## [What to produce]
The listing below is to be output in its exact form.
- - -
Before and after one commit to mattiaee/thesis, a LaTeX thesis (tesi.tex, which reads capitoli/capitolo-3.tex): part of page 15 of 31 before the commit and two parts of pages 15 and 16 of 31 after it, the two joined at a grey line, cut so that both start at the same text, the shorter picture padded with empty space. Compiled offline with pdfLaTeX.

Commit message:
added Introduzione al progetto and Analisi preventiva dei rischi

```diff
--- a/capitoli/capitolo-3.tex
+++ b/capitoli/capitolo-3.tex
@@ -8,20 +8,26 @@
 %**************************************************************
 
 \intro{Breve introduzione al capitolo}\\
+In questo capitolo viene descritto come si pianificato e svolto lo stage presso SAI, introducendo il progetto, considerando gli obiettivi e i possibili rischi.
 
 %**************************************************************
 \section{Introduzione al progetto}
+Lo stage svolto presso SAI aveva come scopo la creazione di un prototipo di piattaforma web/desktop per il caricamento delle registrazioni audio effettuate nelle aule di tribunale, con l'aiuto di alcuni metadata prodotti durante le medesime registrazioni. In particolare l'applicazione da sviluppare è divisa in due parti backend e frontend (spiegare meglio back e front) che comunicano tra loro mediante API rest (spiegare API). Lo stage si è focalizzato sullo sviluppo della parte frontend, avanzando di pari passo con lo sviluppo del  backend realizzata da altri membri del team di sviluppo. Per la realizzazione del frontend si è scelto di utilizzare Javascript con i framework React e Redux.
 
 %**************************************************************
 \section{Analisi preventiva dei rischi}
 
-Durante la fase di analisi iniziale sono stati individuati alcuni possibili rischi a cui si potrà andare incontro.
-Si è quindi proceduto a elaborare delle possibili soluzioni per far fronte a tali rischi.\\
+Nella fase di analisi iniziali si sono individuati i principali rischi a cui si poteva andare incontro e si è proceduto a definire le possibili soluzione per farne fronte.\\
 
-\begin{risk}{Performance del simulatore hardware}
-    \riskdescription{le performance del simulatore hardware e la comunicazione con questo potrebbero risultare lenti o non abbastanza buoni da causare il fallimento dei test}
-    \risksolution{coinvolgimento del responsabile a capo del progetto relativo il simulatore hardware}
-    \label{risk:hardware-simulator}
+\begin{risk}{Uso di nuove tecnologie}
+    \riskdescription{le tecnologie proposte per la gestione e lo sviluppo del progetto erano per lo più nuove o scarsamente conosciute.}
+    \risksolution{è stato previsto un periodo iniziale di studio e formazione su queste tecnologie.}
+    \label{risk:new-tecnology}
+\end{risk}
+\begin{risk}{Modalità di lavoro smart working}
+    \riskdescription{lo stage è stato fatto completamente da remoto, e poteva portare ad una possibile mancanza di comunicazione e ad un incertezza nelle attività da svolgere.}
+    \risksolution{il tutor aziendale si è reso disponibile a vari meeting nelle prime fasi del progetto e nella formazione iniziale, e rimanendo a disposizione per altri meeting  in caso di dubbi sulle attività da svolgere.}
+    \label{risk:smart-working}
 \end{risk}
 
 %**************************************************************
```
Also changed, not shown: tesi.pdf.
- - -
## [Solution for this task]
Before and after one commit to mattiaee/thesis, a LaTeX thesis (tesi.tex, which reads capitoli/capitolo-3.tex): part of page 15 of 31 before the commit and two parts of pages 15 and 16 of 31 after it, the two joined at a grey line, cut so that both start at the same text, the shorter picture padded with empty space. Compiled offline with pdfLaTeX.

Commit message:
added Introduzione al progetto and Analisi preventiva dei rischi

```diff
--- a/capitoli/capitolo-3.tex
+++ b/capitoli/capitolo-3.tex
@@ -8,20 +8,26 @@
 %**************************************************************
 
 \intro{Breve introduzione al capitolo}\\
+In questo capitolo viene descritto come si pianificato e svolto lo stage presso SAI, introducendo il progetto, considerando gli obiettivi e i possibili rischi.
 
 %**************************************************************
 \section{Introduzione al progetto}
+Lo stage svolto presso SAI aveva come scopo la creazione di un prototipo di piattaforma web/desktop per il caricamento delle registrazioni audio effettuate nelle aule di tribunale, con l'aiuto di alcuni metadata prodotti durante le medesime registrazioni. In particolare l'applicazione da sviluppare è divisa in due parti backend e frontend (spiegare meglio back e front) che comunicano tra loro mediante API rest (spiegare API). Lo stage si è focalizzato sullo sviluppo della parte frontend, avanzando di pari passo con lo sviluppo del  backend realizzata da altri membri del team di sviluppo. Per la realizzazione del frontend si è scelto di utilizzare Javascript con i framework React e Redux.
 
 %**************************************************************
 \section{Analisi preventiva dei rischi}
 
-Durante la fase di analisi iniziale sono stati individuati alcuni possibili rischi a cui si potrà andare incontro.
-Si è quindi proceduto a elaborare delle possibili soluzioni per far fronte a tali rischi.\\
+Nella fase di analisi iniziali si sono individuati i principali rischi a cui si poteva andare incontro e si è proceduto a definire le possibili soluzione per farne fronte.\\
 
-\begin{risk}{Performance del simulatore hardware}
-    \riskdescription{le performance del simulatore hardware e la comunicazione con questo potrebbero risultare lenti o non abbastanza buoni da causare il fallimento dei test}
-    \risksolution{coinvolgimento del responsabile a capo del progetto relativo il simulatore hardware}
-    \label{risk:hardware-simulator}
+\begin{risk}{Uso di nuove tecnologie}
+    \riskdescription{le tecnologie proposte per la gestione e lo sviluppo del progetto erano per lo più nuove o scarsamente conosciute.}
+    \risksolution{è stato previsto un periodo iniziale di studio e formazione su queste tecnologie.}
+    \label{risk:new-tecnology}
+\end{risk}
+\begin{risk}{Modalità di lavoro smart working}
+    \riskdescription{lo stage è stato fatto completamente da remoto, e poteva portare ad una possibile mancanza di comunicazione e ad un incertezza nelle attività da svolgere.}
+    \risksolution{il tutor aziendale si è reso disponibile a vari meeting nelle prime fasi del progetto e nella formazione iniziale, e rimanendo a disposizione per altri meeting  in caso di dubbi sulle attività da svolgere.}
+    \label{risk:smart-working}
 \end{risk}
 
 %**************************************************************
```
Also changed, not shown: tesi.pdf.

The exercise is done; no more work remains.